**ACTIVITY:** Where a picture appears, omit it; repeat everything else in the records exactly.

☆ ☆ ☆

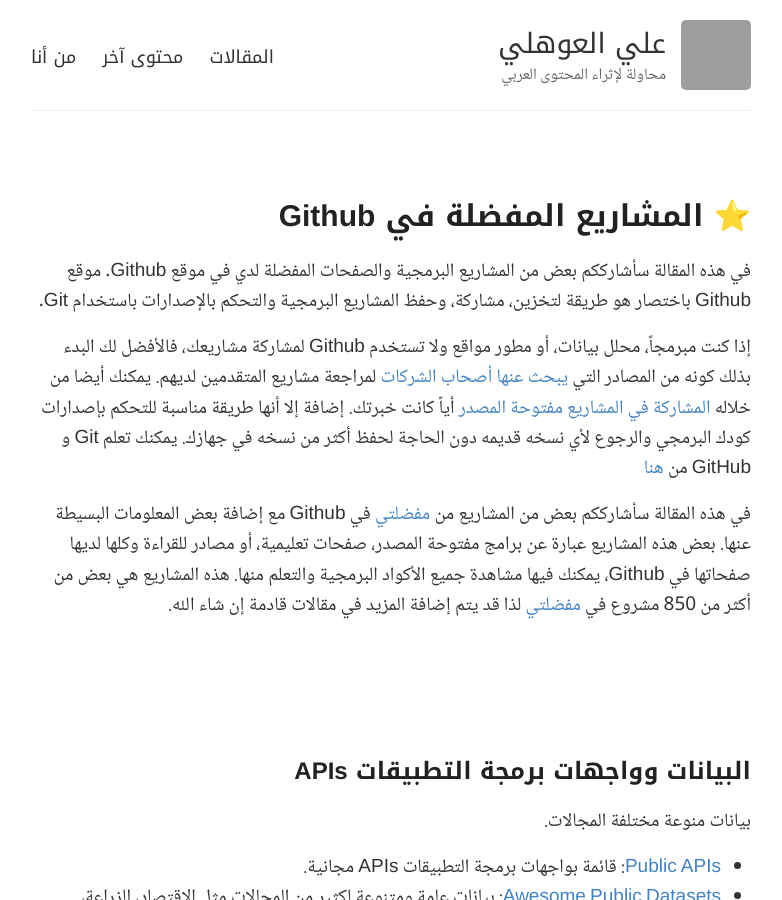
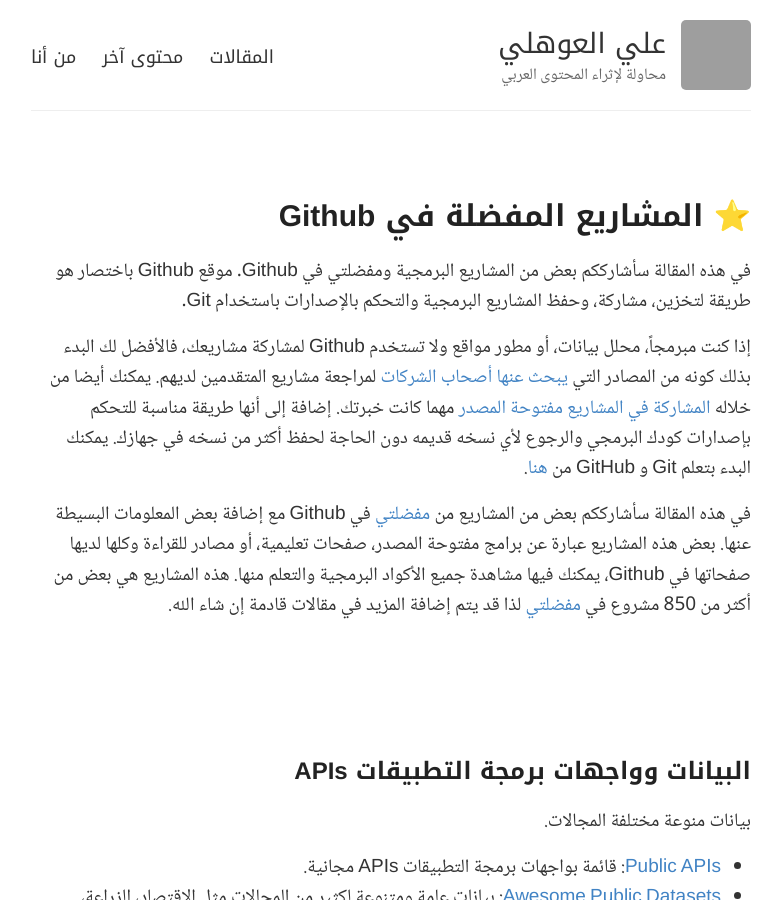
Before and after one commit to alioh/alioh.github.io, a Jekyll site: the page built from _posts/2020-12-23-github-favorites.md, in a window 1280 px wide and 900 px high. Shown: the whole window, without its empty margins (249-1031 px from the left). Built offline with Jekyll 4.4.1, drawn with Linux system fonts in a browser that asks for light colours; grey boxes are pictures that could not be loaded.

Commit message:
rephrase

```diff
--- a/_posts/2020-12-23-github-favorites.md
+++ b/_posts/2020-12-23-github-favorites.md
@@ -4,10 +4,10 @@ title: المشاريع المفضلة في Github
 icon: ⭐
 ---
 
-في هذه المقالة سأشارككم بعض من المشاريع البرمجية والصفحات المفضلة لدي في موقع Github. موقع Github باختصار هو طريقة لتخزين، مشاركة، وحفظ المشاريع البرمجية والتحكم بالإصدارات باستخدام Git.
+في هذه المقالة سأشارككم بعض من المشاريع البرمجية ومفضلتي في Github. موقع Github باختصار هو طريقة لتخزين، مشاركة، وحفظ المشاريع البرمجية والتحكم بالإصدارات باستخدام Git.
 
 
-إذا كنت مبرمجاً، محلل بيانات، أو مطور مواقع ولا تستخدم Github لمشاركة مشاريعك، فالأفضل لك البدء بذلك كونه من المصادر التي [يبحث عنها أصحاب الشركات](https://news.ycombinator.com/item?id=19413348) لمراجعة مشاريع المتقدمين لديهم. يمكنك أيضا من خلاله [المشاركة في المشاريع مفتوحة المصدر](https://firstcontributions.github.io/) أياً كانت خبرتك. إضافة إلا أنها طريقة مناسبة للتحكم بإصدارات كودك البرمجي والرجوع لأي نسخه قديمه دون الحاجة لحفظ أكثر من نسخه في جهازك. يمكنك تعلم Git و GitHub  من [هنا](https://try.github.io/)
+إذا كنت مبرمجاً، محلل بيانات، أو مطور مواقع ولا تستخدم Github لمشاركة مشاريعك، فالأفضل لك البدء بذلك كونه من المصادر التي [يبحث عنها أصحاب الشركات](https://news.ycombinator.com/item?id=19413348) لمراجعة مشاريع المتقدمين لديهم. يمكنك أيضا من خلاله [المشاركة في المشاريع مفتوحة المصدر](https://firstcontributions.github.io/) مهما كانت خبرتك. إضافة إلى أنها طريقة مناسبة للتحكم بإصدارات كودك البرمجي والرجوع لأي نسخه قديمه دون الحاجة لحفظ أكثر من نسخه في جهازك. يمكنك البدء بتعلم Git و GitHub من [هنا](https://try.github.io/).
 
 في هذه المقالة سأشارككم بعض من المشاريع من [مفضلتي](https://github.com/alioh?tab=stars) في Github مع إضافة بعض المعلومات البسيطة عنها. بعض هذه المشاريع عبارة عن برامج مفتوحة المصدر، صفحات تعليمية، أو مصادر للقراءة وكلها لديها صفحاتها في Github، يمكنك فيها مشاهدة جميع الأكواد البرمجية والتعلم منها. هذه المشاريع هي بعض من أكثر من 850 مشروع في [مفضلتي](https://github.com/alioh?tab=stars) لذا قد يتم إضافة المزيد في مقالات قادمة إن شاء الله.
 
```
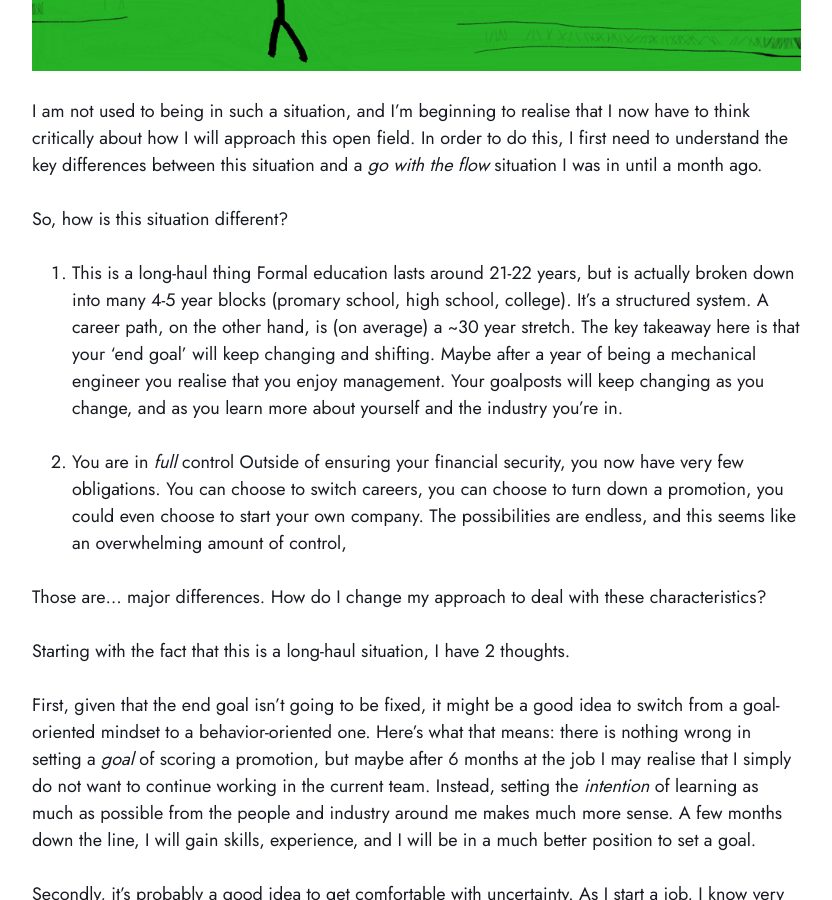
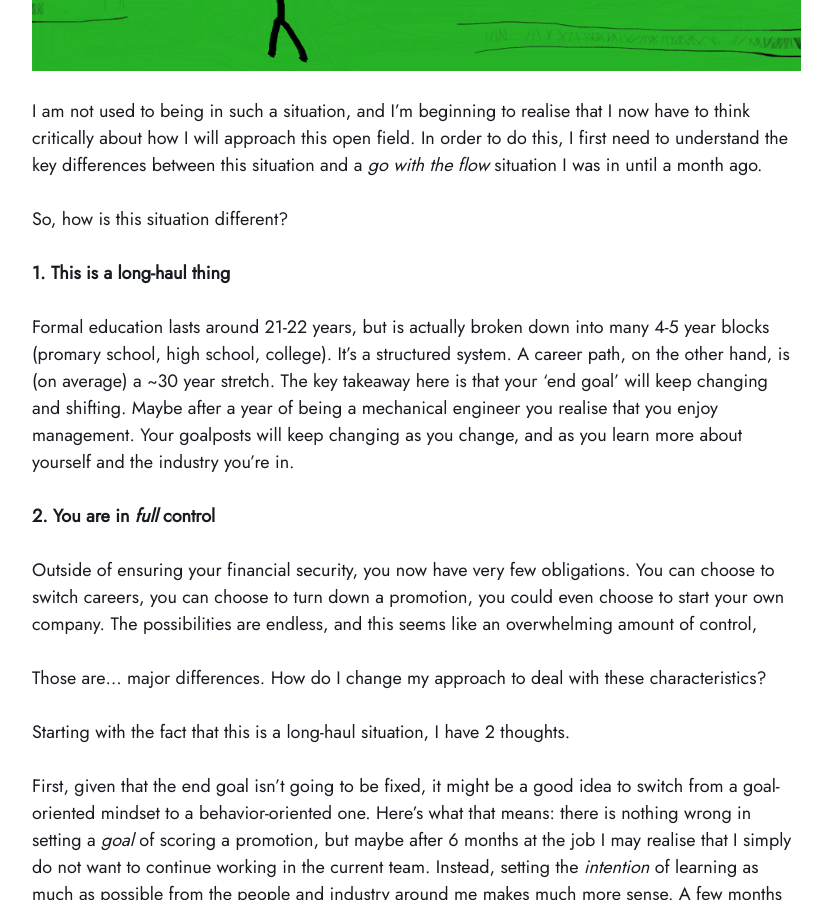
Before and after one commit to parthsaraswat/parthsaraswat.github.io, a Jekyll site: the page built from _posts/2020-07-01-career.md, in a window 1280 px wide and 900 px high, scrolled down 3516 px. Shown: the whole window, without its empty margins (40-872 px from the left). Built offline with Jekyll 4.4.1, drawn with Linux system fonts in a browser that asks for light colours; comment, search, counter and statistics services are not loaded; part of the change alters nothing that is shown; some of the changed text lies outside the part shown.

```diff
--- a/_config.yml
+++ b/_config.yml
@@ -95,3 +95,5 @@ defaults:
 
 google_analytics: UA-168019706-1
 search: true;
+disqus:
+ shortname: disqus_v040otT6d1
--- a/_posts/2020-07-01-career.md
+++ b/_posts/2020-07-01-career.md
@@ -11,9 +11,10 @@ tags:
   - career
   - blog
   - thoughts
+comments: true
 ---
 
-I recently [graduated](https://parthsaraswat.github.io/general/2020/05/30/saying.html) from a Master's program. This signals the end of my formal education (for now?)! At this age, most of my friends are also finishing up college and getting ready to enter the workforce. Given this trend of transitioning from formal education into beginning our careers, most of our conversations center around how starting a career is going to be different when compared to formal education. This is a post about what I think are the key differences now, and how I plan on changing my approach to stay afloat.
+I recently [graduated](https://parthsaraswat.github.io/general/2020/05/30/saying.html) from a Master's program. This signals the end of my formal education (for now?)! At this age, most of my friends are also finishing up college and getting ready to enter the workforce. Given this trend of transitioning from formal education into beginning our careers, most of our conversations center around how starting a career is going to be different when compared to formal education. This is a post about what I think the key differences are between the worlds of formal education and career development, and how I plan on changing my approach to stay afloat.
 
 _**Disclaimer**: I'm the least qualified person to be talking about this. This post is entirely speculative and I'm sure things don't actually work this way. I just wanted to put my thoughts out there._
 
@@ -35,10 +36,12 @@ I am not used to being in such a situation, and I'm beginning to realise that I
 
 So, how is this situation different?
 
-1. This is a long-haul thing
+**1. This is a long-haul thing**
+
 Formal education lasts around 21-22 years, but is actually broken down into many 4-5 year blocks (promary school, high school, college). It's a structured system. A career path, on the other hand, is (on average) a ~30 year stretch. The key takeaway here is that your 'end goal' will keep changing and shifting. Maybe after a year of being a mechanical engineer you realise that you enjoy management. Your goalposts will keep changing as you change, and as you learn more about yourself and the industry you're in.
 
-2. You are in _full_ control
+**2. You are in _full_ control**
+
 Outside of ensuring your financial security, you now have very few obligations. You can choose to switch careers, you can choose to turn down a promotion, you could even choose to start your own company. The possibilities are endless, and this seems like an overwhelming amount of control,
 
 Those are... major differences. How do I change my approach to deal with these characteristics?
@@ -62,4 +65,4 @@ I'd like to state again that this is purely speculative. I have no idea what I'm
 ---
 _[Let me know](mailto:parthswat@gmail.com) if you think this sounds familiar to you or if you think things are different (I am 100% sure that they are). Do you think I am over simplifying/over complicating the situation? I certainly think I am. [Let me know](mailto:parthswat@gmail.com)!_
 
-_This post is inspired by [Tim Urban's](waitbutwhy.com) post about career paths._
+_This post is inspired by [Tim Urban's](https://waitbutwhy.com) post about career paths._
```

☆ ☆ ☆

**ANSWER BOX:**
Before and after one commit to alioh/alioh.github.io, a Jekyll site: the page built from _posts/2020-12-23-github-favorites.md, in a window 1280 px wide and 900 px high. Shown: the whole window, without its empty margins (249-1031 px from the left). Built offline with Jekyll 4.4.1, drawn with Linux system fonts in a browser that asks for light colours; grey boxes are pictures that could not be loaded.

Commit message:
rephrase

```diff
--- a/_posts/2020-12-23-github-favorites.md
+++ b/_posts/2020-12-23-github-favorites.md
@@ -4,10 +4,10 @@ title: المشاريع المفضلة في Github
 icon: ⭐
 ---
 
-في هذه المقالة سأشارككم بعض من المشاريع البرمجية والصفحات المفضلة لدي في موقع Github. موقع Github باختصار هو طريقة لتخزين، مشاركة، وحفظ المشاريع البرمجية والتحكم بالإصدارات باستخدام Git.
+في هذه المقالة سأشارككم بعض من المشاريع البرمجية ومفضلتي في Github. موقع Github باختصار هو طريقة لتخزين، مشاركة، وحفظ المشاريع البرمجية والتحكم بالإصدارات باستخدام Git.
 
 
-إذا كنت مبرمجاً، محلل بيانات، أو مطور مواقع ولا تستخدم Github لمشاركة مشاريعك، فالأفضل لك البدء بذلك كونه من المصادر التي [يبحث عنها أصحاب الشركات](https://news.ycombinator.com/item?id=19413348) لمراجعة مشاريع المتقدمين لديهم. يمكنك أيضا من خلاله [المشاركة في المشاريع مفتوحة المصدر](https://firstcontributions.github.io/) أياً كانت خبرتك. إضافة إلا أنها طريقة مناسبة للتحكم بإصدارات كودك البرمجي والرجوع لأي نسخه قديمه دون الحاجة لحفظ أكثر من نسخه في جهازك. يمكنك تعلم Git و GitHub  من [هنا](https://try.github.io/)
+إذا كنت مبرمجاً، محلل بيانات، أو مطور مواقع ولا تستخدم Github لمشاركة مشاريعك، فالأفضل لك البدء بذلك كونه من المصادر التي [يبحث عنها أصحاب الشركات](https://news.ycombinator.com/item?id=19413348) لمراجعة مشاريع المتقدمين لديهم. يمكنك أيضا من خلاله [المشاركة في المشاريع مفتوحة المصدر](https://firstcontributions.github.io/) مهما كانت خبرتك. إضافة إلى أنها طريقة مناسبة للتحكم بإصدارات كودك البرمجي والرجوع لأي نسخه قديمه دون الحاجة لحفظ أكثر من نسخه في جهازك. يمكنك البدء بتعلم Git و GitHub من [هنا](https://try.github.io/).
 
 في هذه المقالة سأشارككم بعض من المشاريع من [مفضلتي](https://github.com/alioh?tab=stars) في Github مع إضافة بعض المعلومات البسيطة عنها. بعض هذه المشاريع عبارة عن برامج مفتوحة المصدر، صفحات تعليمية، أو مصادر للقراءة وكلها لديها صفحاتها في Github، يمكنك فيها مشاهدة جميع الأكواد البرمجية والتعلم منها. هذه المشاريع هي بعض من أكثر من 850 مشروع في [مفضلتي](https://github.com/alioh?tab=stars) لذا قد يتم إضافة المزيد في مقالات قادمة إن شاء الله.
 
```
Before and after one commit to parthsaraswat/parthsaraswat.github.io, a Jekyll site: the page built from _posts/2020-07-01-career.md, in a window 1280 px wide and 900 px high, scrolled down 3516 px. Shown: the whole window, without its empty margins (40-872 px from the left). Built offline with Jekyll 4.4.1, drawn with Linux system fonts in a browser that asks for light colours; comment, search, counter and statistics services are not loaded; part of the change alters nothing that is shown; some of the changed text lies outside the part shown.

```diff
--- a/_config.yml
+++ b/_config.yml
@@ -95,3 +95,5 @@ defaults:
 
 google_analytics: UA-168019706-1
 search: true;
+disqus:
+ shortname: disqus_v040otT6d1
--- a/_posts/2020-07-01-career.md
+++ b/_posts/2020-07-01-career.md
@@ -11,9 +11,10 @@ tags:
   - career
   - blog
   - thoughts
+comments: true
 ---
 
-I recently [graduated](https://parthsaraswat.github.io/general/2020/05/30/saying.html) from a Master's program. This signals the end of my formal education (for now?)! At this age, most of my friends are also finishing up college and getting ready to enter the workforce. Given this trend of transitioning from formal education into beginning our careers, most of our conversations center around how starting a career is going to be different when compared to formal education. This is a post about what I think are the key differences now, and how I plan on changing my approach to stay afloat.
+I recently [graduated](https://parthsaraswat.github.io/general/2020/05/30/saying.html) from a Master's program. This signals the end of my formal education (for now?)! At this age, most of my friends are also finishing up college and getting ready to enter the workforce. Given this trend of transitioning from formal education into beginning our careers, most of our conversations center around how starting a career is going to be different when compared to formal education. This is a post about what I think the key differences are between the worlds of formal education and career development, and how I plan on changing my approach to stay afloat.
 
 _**Disclaimer**: I'm the least qualified person to be talking about this. This post is entirely speculative and I'm sure things don't actually work this way. I just wanted to put my thoughts out there._
 
@@ -35,10 +36,12 @@ I am not used to being in such a situation, and I'm beginning to realise that I
 
 So, how is this situation different?
 
-1. This is a long-haul thing
+**1. This is a long-haul thing**
+
 Formal education lasts around 21-22 years, but is actually broken down into many 4-5 year blocks (promary school, high school, college). It's a structured system. A career path, on the other hand, is (on average) a ~30 year stretch. The key takeaway here is that your 'end goal' will keep changing and shifting. Maybe after a year of being a mechanical engineer you realise that you enjoy management. Your goalposts will keep changing as you change, and as you learn more about yourself and the industry you're in.
 
-2. You are in _full_ control
+**2. You are in _full_ control**
+
 Outside of ensuring your financial security, you now have very few obligations. You can choose to switch careers, you can choose to turn down a promotion, you could even choose to start your own company. The possibilities are endless, and this seems like an overwhelming amount of control,
 
 Those are... major differences. How do I change my approach to deal with these characteristics?
@@ -62,4 +65,4 @@ I'd like to state again that this is purely speculative. I have no idea what I'm
 ---
 _[Let me know](mailto:parthswat@gmail.com) if you think this sounds familiar to you or if you think things are different (I am 100% sure that they are). Do you think I am over simplifying/over complicating the situation? I certainly think I am. [Let me know](mailto:parthswat@gmail.com)!_
 
-_This post is inspired by [Tim Urban's](waitbutwhy.com) post about career paths._
+_This post is inspired by [Tim Urban's](https://waitbutwhy.com) post about career paths._
```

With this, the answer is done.